The decision has angered opposition politicians. It is not up to the transitional military council to designate a prime minister in this isolated manner, said Yacine Abderamane, president of the opposition Reformist Party. The African Union has called for a swift return to democratic rule following Déby’s death and reacted with “grave concern” to the new military council headed by Déby’s son, Mahamat Idriss Déby Itno.


Keep an Eye On

Johnson under fire. British Prime Minister Boris Johnson is confronting a public outcry over comments he allegedly made during a discussion on whether to institute a third national coronavirus lockdown late last year. Johnson, underlining his opposition to a lockdown, reportedly said “let the bodies pile high in their thousands.” Johnson and a number of ministers have denied the comments were ever made.

Saudi-Qatar ties. Saudi Arabian King Salman bin Abdul-Aziz Al Saud has invited Qatari leader Sheikh Tamim bin Hamad Al Thani to visit the kingdom in the latest sign of warming ties. Sheikh Tamim last visited Saudi Arabia in January, when Gulf leaders agreed to lift a three-and-a-half year embargo on Qatar. Saudi Arabia and Qatar have since resumed air travel and reopened a border crossing between the two countries.

Gunfire rocks Mogadishu. Violence erupted in the Somali capital, Mogadishu, on Sunday as anti-government fighters traded fire with troops loyal to Somali President Mohamed Abdullahi Mohamed over his decision to remain in power after his term expired. The president, whose four-year term ended in February, extended his presidency for two years on April 14 after an election deadlock, drawing strong condemnation from, among others, the United States and the European Union, who have threatened to impose sanctions on the country.


Odds and Ends

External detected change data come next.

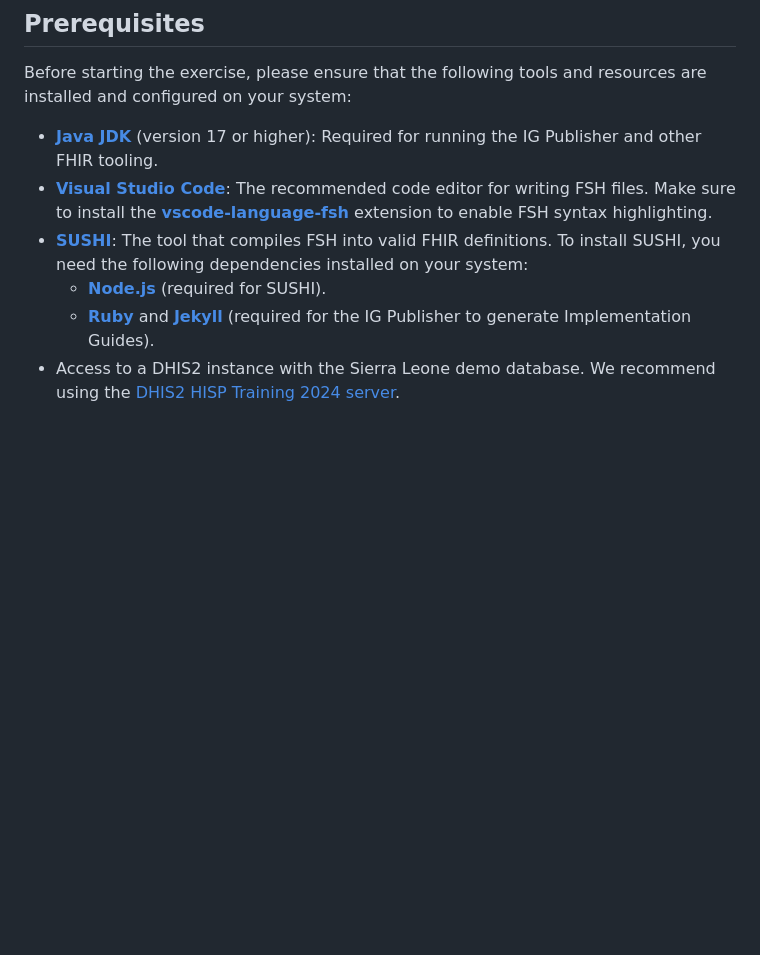
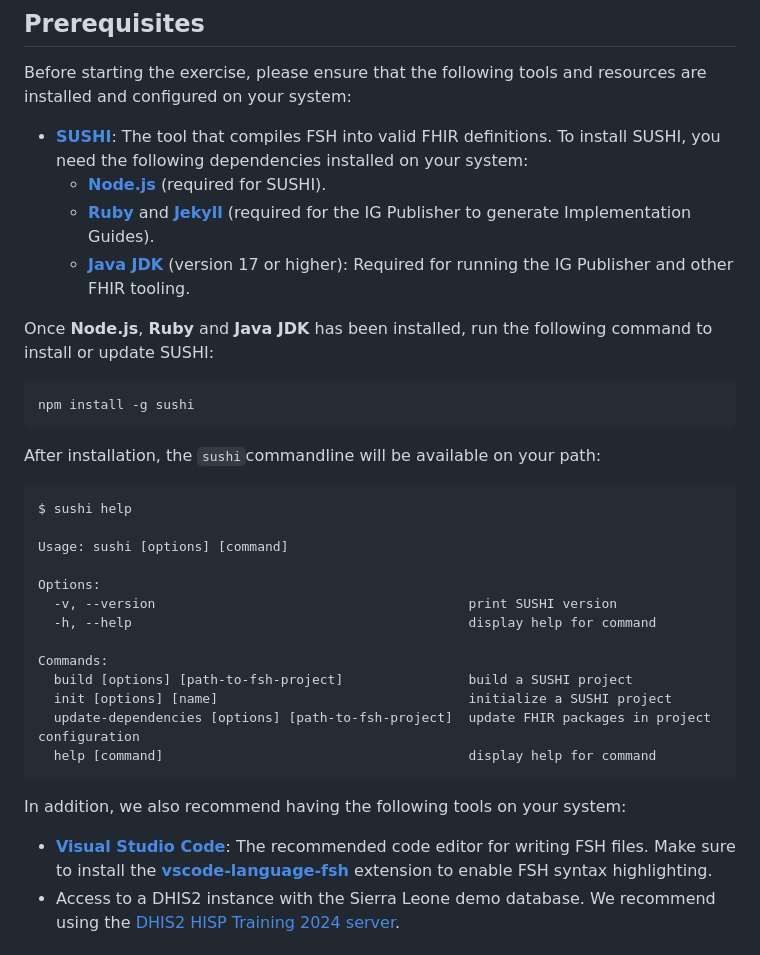
Before and after one commit to JohanGHole/dhis2-tb-tracker-ig-tutorial, a Markdown page: README.md, the part around the change. GitHub-like rendering; blank space fills up the shorter version.

Commit message:
chore: update prereqs

````diff
--- a/README.md
+++ b/README.md
@@ -10,11 +10,34 @@ If you get stuck during the tutorial, please reference the tutorial solution fou
 ## Prerequisites
 Before starting the exercise, please ensure that the following tools and resources are installed and configured on your system:
 
-- **[Java JDK](https://www.oracle.com/java/technologies/downloads/)** (version 17 or higher): Required for running the IG Publisher and other FHIR tooling.
-- **[Visual Studio Code](https://code.visualstudio.com/download)**: The recommended code editor for writing FSH files. Make sure to install the **[vscode-language-fsh](https://marketplace.visualstudio.com/items?itemName=FHIR-Shorthand.vscode-fsh)** extension to enable FSH syntax highlighting.
 - **[SUSHI](https://github.com/FHIR/sushi)**: The tool that compiles FSH into valid FHIR definitions. To install SUSHI, you need the following dependencies installed on your system:
   - **[Node.js](https://nodejs.org/en)** (required for SUSHI).
   - **[Ruby](https://www.ruby-lang.org/en/downloads/)** and **[Jekyll](https://jekyllrb.com/docs/installation/)** (required for the IG Publisher to generate Implementation Guides).
+  - **[Java JDK](https://www.oracle.com/java/technologies/downloads/)** (version 17 or higher): Required for running the IG Publisher and other FHIR tooling.
+
+Once **Node.js**, **Ruby** and **Java JDK** has been installed, run the following command to install or update SUSHI:
+
+```bash
+npm install -g sushi
+```
+After installation, the `sushi`commandline will be available on your path:
+```text
+$ sushi help
+
+Usage: sushi [options] [command]
+
+Options:
+  -v, --version                                        print SUSHI version
+  -h, --help                                           display help for command
+
+Commands:
+  build [options] [path-to-fsh-project]                build a SUSHI project
+  init [options] [name]                                initialize a SUSHI project
+  update-dependencies [options] [path-to-fsh-project]  update FHIR packages in project configuration
+  help [command]                                       display help for command
+```
+In addition, we also recommend having the following tools on your system:
+- **[Visual Studio Code](https://code.visualstudio.com/download)**: The recommended code editor for writing FSH files. Make sure to install the **[vscode-language-fsh](https://marketplace.visualstudio.com/items?itemName=FHIR-Shorthand.vscode-fsh)** extension to enable FSH syntax highlighting.
 - Access to a DHIS2 instance with the Sierra Leone demo database. We recommend using the [DHIS2 HISP Training 2024 server](https://dev.im.dhis2.org/hisp-training-sri-lanka-2024/).
 
 ## Part 1 - Fetch the TB tracker program's metadata
````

A Russian man was finally kicked off a popular Chinese singing competition after weeks of pleading with the voting public to let him leave, AFP reports. Vladislav Ivanov, a fluent Mandarin speaker, had been hired by Produce Camp 2021 as a Chinese teacher but was offered a spot as a contestant after organizers noticed his good looks.

Ivanov appeared to quickly regret the decision—which involved sequestering in dorms without phone access—turning in mumbling, lackluster performances in a bid to leave the show without breaking his contract and paying a hefty penalty. “Don’t love me. You’ll get no results,” he told the public on one episode as he begged them to vote him out.

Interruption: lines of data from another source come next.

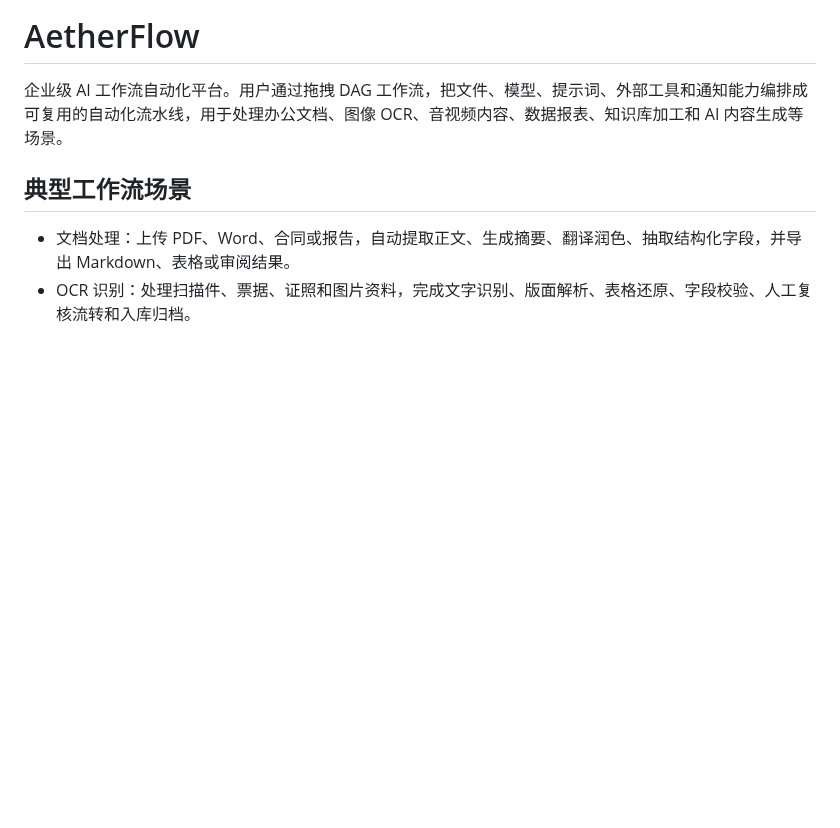
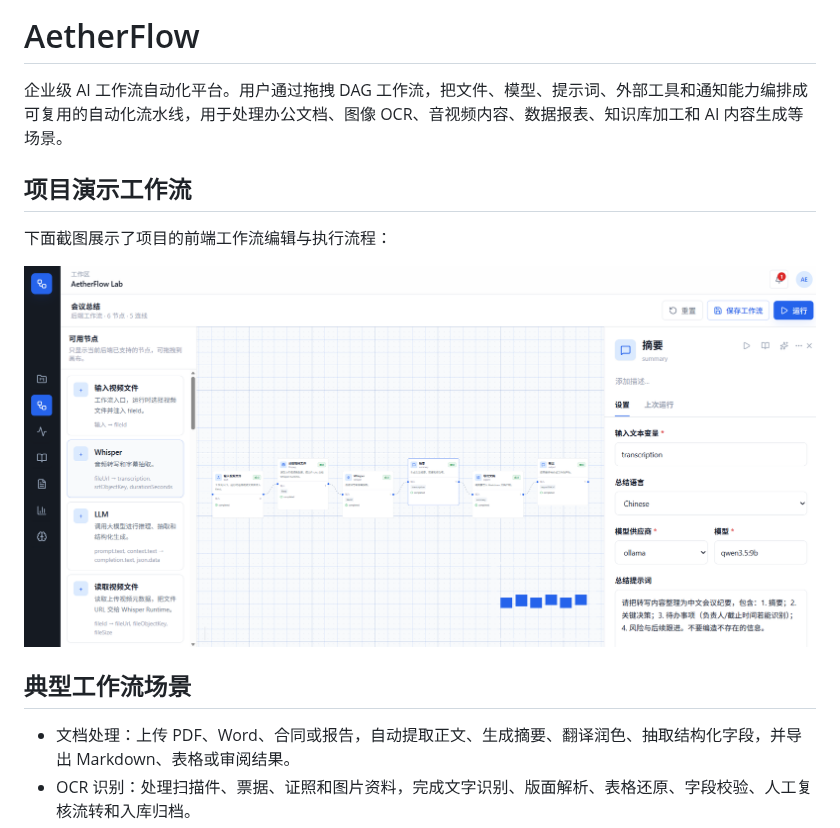
Before and after one commit to chyinan/AetherFlow, a Markdown page: README.md, the part around the change. Drawn GitHub-style; pictures changed too: screenshot.png (added); blank space fills up the shorter version.

```diff
--- a/README.md
+++ b/README.md
@@ -1,6 +1,12 @@
 # AetherFlow
 
 企业级 AI 工作流自动化平台。用户通过拖拽 DAG 工作流，把文件、模型、提示词、外部工具和通知能力编排成可复用的自动化流水线，用于处理办公文档、图像 OCR、音视频内容、数据报表、知识库加工和 AI 内容生成等场景。
+
+## 项目演示工作流
+
+下面截图展示了项目的前端工作流编辑与执行流程：
+
+![](screenshot.png)
 
 ## 典型工作流场景
 
```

Ivanov’s approach earned him an enthusiastic fanbase, ironically describing him “the most devoted wage slave” and holding him up as an icon of “Sang culture,” a reference to an apathetic approach to life popular among some young Chinese people.

Ivanov made it to the final round on Saturday but fell short of the required votes to join the 11-man boy band contractually obliged to form among the contest’s winners. “I’m finally getting off work,” Ivanov wrote on his Weibo account following his departure.

Colm Quinn is the newsletter writer at Foreign Policy. Twitter: @colmfquinn